Summary of Assessment Findings

Algeria-Compliance with the Basel Core Principles on Effective Banking Supervision

(Assessment of November 1999, using October 1999 methodology)

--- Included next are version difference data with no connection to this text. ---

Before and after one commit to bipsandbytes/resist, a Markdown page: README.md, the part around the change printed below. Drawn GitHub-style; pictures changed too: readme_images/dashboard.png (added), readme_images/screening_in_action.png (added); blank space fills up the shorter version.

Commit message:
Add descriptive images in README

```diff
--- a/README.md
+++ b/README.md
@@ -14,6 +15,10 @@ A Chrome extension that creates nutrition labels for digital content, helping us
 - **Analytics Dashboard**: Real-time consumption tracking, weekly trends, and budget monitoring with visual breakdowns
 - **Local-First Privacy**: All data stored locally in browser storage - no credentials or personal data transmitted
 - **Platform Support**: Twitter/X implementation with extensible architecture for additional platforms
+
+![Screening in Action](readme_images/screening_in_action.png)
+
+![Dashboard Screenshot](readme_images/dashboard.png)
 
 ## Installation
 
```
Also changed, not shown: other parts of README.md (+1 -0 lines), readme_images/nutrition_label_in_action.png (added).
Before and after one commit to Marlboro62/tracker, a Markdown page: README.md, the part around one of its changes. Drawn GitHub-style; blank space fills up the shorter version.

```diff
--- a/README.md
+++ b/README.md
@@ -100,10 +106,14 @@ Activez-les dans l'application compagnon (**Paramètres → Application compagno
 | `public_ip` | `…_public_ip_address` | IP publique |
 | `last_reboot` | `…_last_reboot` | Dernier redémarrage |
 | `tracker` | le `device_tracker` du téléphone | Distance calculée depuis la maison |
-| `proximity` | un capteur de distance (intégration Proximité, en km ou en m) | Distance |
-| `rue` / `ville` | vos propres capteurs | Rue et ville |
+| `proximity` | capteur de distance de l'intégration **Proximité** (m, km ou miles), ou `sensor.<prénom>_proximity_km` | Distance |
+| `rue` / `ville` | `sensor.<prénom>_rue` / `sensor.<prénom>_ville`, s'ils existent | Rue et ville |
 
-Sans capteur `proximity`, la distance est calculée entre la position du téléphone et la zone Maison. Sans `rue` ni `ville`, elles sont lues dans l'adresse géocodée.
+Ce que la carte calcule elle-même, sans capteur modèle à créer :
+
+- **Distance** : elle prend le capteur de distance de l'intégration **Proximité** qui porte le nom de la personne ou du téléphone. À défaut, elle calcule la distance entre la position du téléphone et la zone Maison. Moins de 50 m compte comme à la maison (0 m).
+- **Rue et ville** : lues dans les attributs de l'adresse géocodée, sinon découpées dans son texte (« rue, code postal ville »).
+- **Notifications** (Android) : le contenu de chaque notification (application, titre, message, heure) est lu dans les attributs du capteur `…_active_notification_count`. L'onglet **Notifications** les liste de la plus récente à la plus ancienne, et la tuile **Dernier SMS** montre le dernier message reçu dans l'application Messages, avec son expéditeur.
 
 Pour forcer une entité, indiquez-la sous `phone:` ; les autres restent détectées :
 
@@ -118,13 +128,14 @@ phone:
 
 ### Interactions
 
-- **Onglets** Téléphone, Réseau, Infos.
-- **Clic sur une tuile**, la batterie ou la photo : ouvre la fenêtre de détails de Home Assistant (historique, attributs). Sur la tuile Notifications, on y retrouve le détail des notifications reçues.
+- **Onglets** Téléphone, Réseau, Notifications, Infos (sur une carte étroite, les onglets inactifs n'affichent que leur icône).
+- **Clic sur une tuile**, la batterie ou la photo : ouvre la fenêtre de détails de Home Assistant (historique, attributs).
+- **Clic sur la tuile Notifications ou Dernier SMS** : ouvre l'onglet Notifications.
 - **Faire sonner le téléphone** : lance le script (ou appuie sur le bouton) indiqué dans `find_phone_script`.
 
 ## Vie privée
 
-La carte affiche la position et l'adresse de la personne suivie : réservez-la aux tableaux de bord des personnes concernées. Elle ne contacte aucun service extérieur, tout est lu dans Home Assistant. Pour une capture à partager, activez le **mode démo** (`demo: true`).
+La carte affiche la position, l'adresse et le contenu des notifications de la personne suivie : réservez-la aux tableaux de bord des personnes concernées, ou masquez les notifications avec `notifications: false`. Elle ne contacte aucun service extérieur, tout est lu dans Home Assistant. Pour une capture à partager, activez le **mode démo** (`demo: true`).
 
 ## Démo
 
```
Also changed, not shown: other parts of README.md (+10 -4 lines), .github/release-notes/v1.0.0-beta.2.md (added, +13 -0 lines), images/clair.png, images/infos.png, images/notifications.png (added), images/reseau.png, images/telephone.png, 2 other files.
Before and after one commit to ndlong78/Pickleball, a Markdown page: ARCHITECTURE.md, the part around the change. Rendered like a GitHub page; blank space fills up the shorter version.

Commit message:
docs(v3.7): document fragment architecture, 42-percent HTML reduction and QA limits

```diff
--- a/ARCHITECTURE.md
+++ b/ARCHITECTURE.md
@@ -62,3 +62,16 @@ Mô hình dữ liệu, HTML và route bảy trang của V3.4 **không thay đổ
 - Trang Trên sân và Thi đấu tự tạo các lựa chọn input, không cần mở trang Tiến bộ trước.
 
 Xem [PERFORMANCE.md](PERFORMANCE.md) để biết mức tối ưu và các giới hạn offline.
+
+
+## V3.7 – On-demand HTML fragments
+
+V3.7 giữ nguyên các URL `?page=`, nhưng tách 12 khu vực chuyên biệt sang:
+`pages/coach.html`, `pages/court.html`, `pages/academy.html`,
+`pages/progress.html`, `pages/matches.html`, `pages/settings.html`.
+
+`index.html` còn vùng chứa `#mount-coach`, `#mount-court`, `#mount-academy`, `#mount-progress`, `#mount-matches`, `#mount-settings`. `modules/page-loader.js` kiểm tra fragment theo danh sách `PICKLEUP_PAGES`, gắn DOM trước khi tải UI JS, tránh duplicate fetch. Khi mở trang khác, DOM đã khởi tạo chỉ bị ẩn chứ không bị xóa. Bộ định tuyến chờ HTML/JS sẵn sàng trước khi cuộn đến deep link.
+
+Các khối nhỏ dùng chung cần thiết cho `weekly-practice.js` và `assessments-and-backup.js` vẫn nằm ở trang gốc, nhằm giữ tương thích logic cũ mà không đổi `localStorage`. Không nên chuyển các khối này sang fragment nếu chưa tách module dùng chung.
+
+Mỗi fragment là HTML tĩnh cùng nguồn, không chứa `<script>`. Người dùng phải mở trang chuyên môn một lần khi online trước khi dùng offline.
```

CPs Major Categories Main Findings
Precondition for effective banking supervision (CP 1) There are weaknesses in the public and market infrastructure. Some amendments of laws and regulations are recommended. The major issue remains the divestiture of the State from the banking sector.
Licensing and structure (CPs 2-5) The CPs in this group of principles are essentially in compliance, but a strengthening of licensing procedures is essential.
Prudential regulations and requirements (CPs 6-15) 9 of the 10 principles in this group are noncompliant. The authorities have made efforts to issue new regulations, but they need to enforce compliance with these rules. There is also a need to adopt the Financial Action Task Force (FATF) principles on money laundering.
Methods of ongoing supervision (CPs 16-20) Algeria does not comply with most of the CPs in this category. However, steps are being taken to improve off-site and on-site supervisions through an intensive IMF technical assistance program.
Information requirements (CP 21) The reporting process of Algerian banks could be improved by developing coordination with external auditors. They should be required to immediately inform the supervisory authority if they detect any matters of material significance to the bank concerned.
Formal powers of supervisors (CP 22) Measured against essential criteria, Algeria is largely compliant with CP 22. However, additional measures should be taken to avoid supervisory forbearance.
Cross-border banking (CPs 23-25) Algeria is not compliant with this group of principles, but for the time being this is not a priority. The Bank of Algeria, however, would have the power to enter into formal agreements with other country supervisors to facilitate future supervision.

1 The assessment was conducted in November 1999. It was coordinated by Mr. Durand (IMF) and conducted by a joint IMF/World Bank team comprising Messrs. Védrenne-Lacombe (World Bank) and Chaize (Bank of France, retired).

2 The assessment was conducted following the "Core Principles Methodology," which has been approved by the Basel Committee on Banking Supervision, as well as by the Core Principles Liaison Group, in which the IMF and the World Bank are represented. The compliance was measured against essential criteria only.

3 Against about 50 percent of GDP in Tunisia and Morocco.

4 Public enterprises were also restructured in the 1990s. This process led notably to the closure of about a thousand small enterprises/units and to about 450,000 layoffs.

5 The authorities have requested the World Bank's assistance in tackling this issue.

6 The average refinancing rate was about 12 percent in 1999 due to the intensive use of the overdraft facility (whose rate is 19 percent) by some banks.

7 See Appendix I: summary of assessment findings.

8 As a result, on-site inspections of the government-owned banks have started to be conducted in the first half of 2000.